It has been a real setback too for our butterflies and readers may have noticed an absence of Peacocks, Tortoiseshells and Commas in our gardens with only the occasional Cabbage White. However before the deluge there was a good number of Orange Tips and Holly Blues and we will now have to wait and see if our colourful butterflies return with better weather. Those who walk up Green Dale from East Dulwich Grove will pass an unmanaged field full of Thistles. This on a hot day in July proved to be full of our Grass Butterflies, Meadow Browns, Gatekeepers and Skippers and an abundance of bees feeding on the thistle flowers. The Vetch growing in this field is, I discovered, a Goats Rue, an uncommon garden escape. Our intended wild areas such as this are still the refuge of much of the wildlife missing from our countryside, and our gardens are the nation’s biggest nature reserve.

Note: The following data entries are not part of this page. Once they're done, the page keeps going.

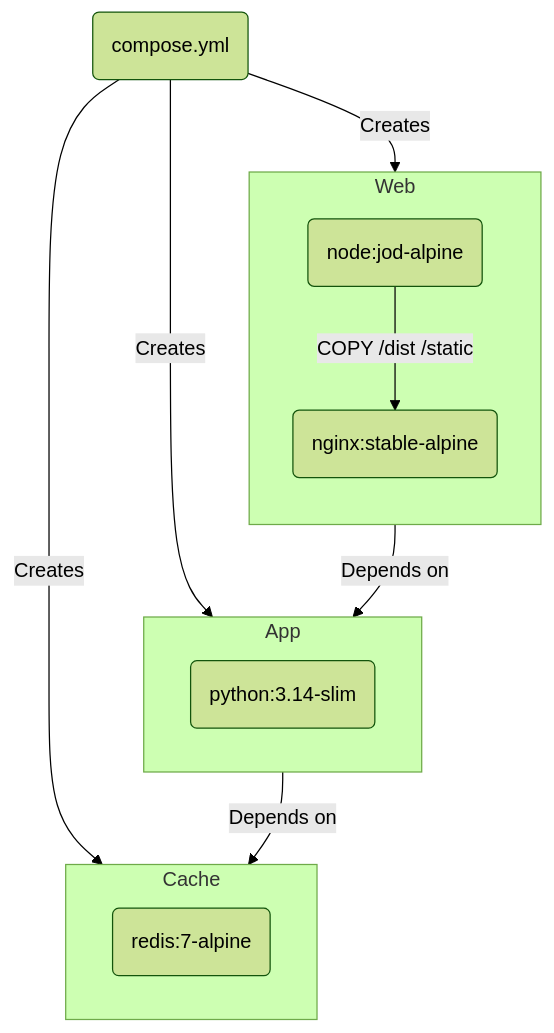
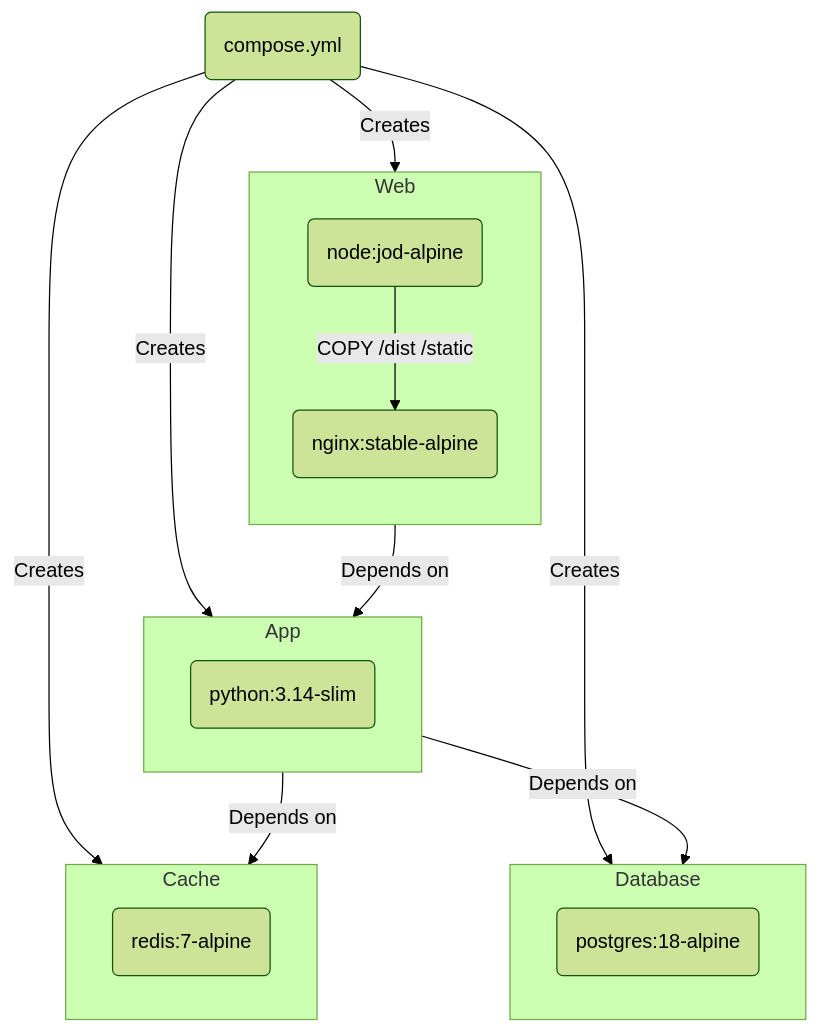
One commit to LandRegistry/govuk-frontend-flask changed the first of 2 diagrams in README.md. Above: the diagram before and after it, drawn with Mermaid (forest theme). The commit also changed other lines of this file and 15 other files, not shown here.

````diff
--- a/README.md
+++ b/README.md
@@ -67,25 +72,30 @@
 ```mermaid
 flowchart TB
     compose(compose.yml)
     nginx(nginx:stable-alpine)
     node(node:jod-alpine)
+    postgres(postgres:18-alpine)
     python(python:3.14-slim)
     redis(redis:7-alpine)
 
-    compose -- Creates --> App & Cache & Web
-    App -- Depends on --> Cache
+    compose -- Creates --> App & Cache & Web & Database
+    App -- Depends on --> Cache & Database
     Web -- Depends on --> App
 
     subgraph Web
         direction TB
         node -- COPY /dist /static --> nginx
     end
 
     subgraph App
         python
     end
 
+    subgraph Database
+        postgres
+    end
+
     subgraph Cache
         redis
     end
 ```
````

In May a Red Kite was seen flying over Sydenham Hill. The last report of a Red Kite was ten years ago, also in May, so this could well have been a migrant bird. The abundant Red Kites to the west of London have not so far penetrated as far as us even though in medieval times they were common in London. They were eliminated in the nineteenth century but have thrived on reintroduction. Buzzards, previously in the north and west, have now spread all over the country and one or two possible sightings over Dulwich have been reported. Hobbys which are summer visitor falcons are regular visitors and may breed nearby.
A Reed Warbler was singing vigorously in the newly established reed beds in Dulwich Park in July. There was no evidence of breeding so this was probably an unmated male, ever hopeful. However its presence gives hope that we may get breeding birds in future years where their elegantly woven nests will perhaps be seen suspended in the reeds.
Swifts are declining but there were screaming parties in July indicating that there has been breeding and there are at least House Martins around Burbage Road although I can only see one nest. There are hedgehogs reported in Great Brownings but not elsewhere recently. There was an unfortunate report of a dead young Great Spotted Woodpecker which made me think of how rarely we see dead birds in spite if what must have been quite a high natural mortality. Most of those we have seen have met with accidents which was probably the fate of this one.
Please maintain your records. They are the substance of my articles.
Peter Roseveare, Wildlife Recorder (Tel 020 7274 4567)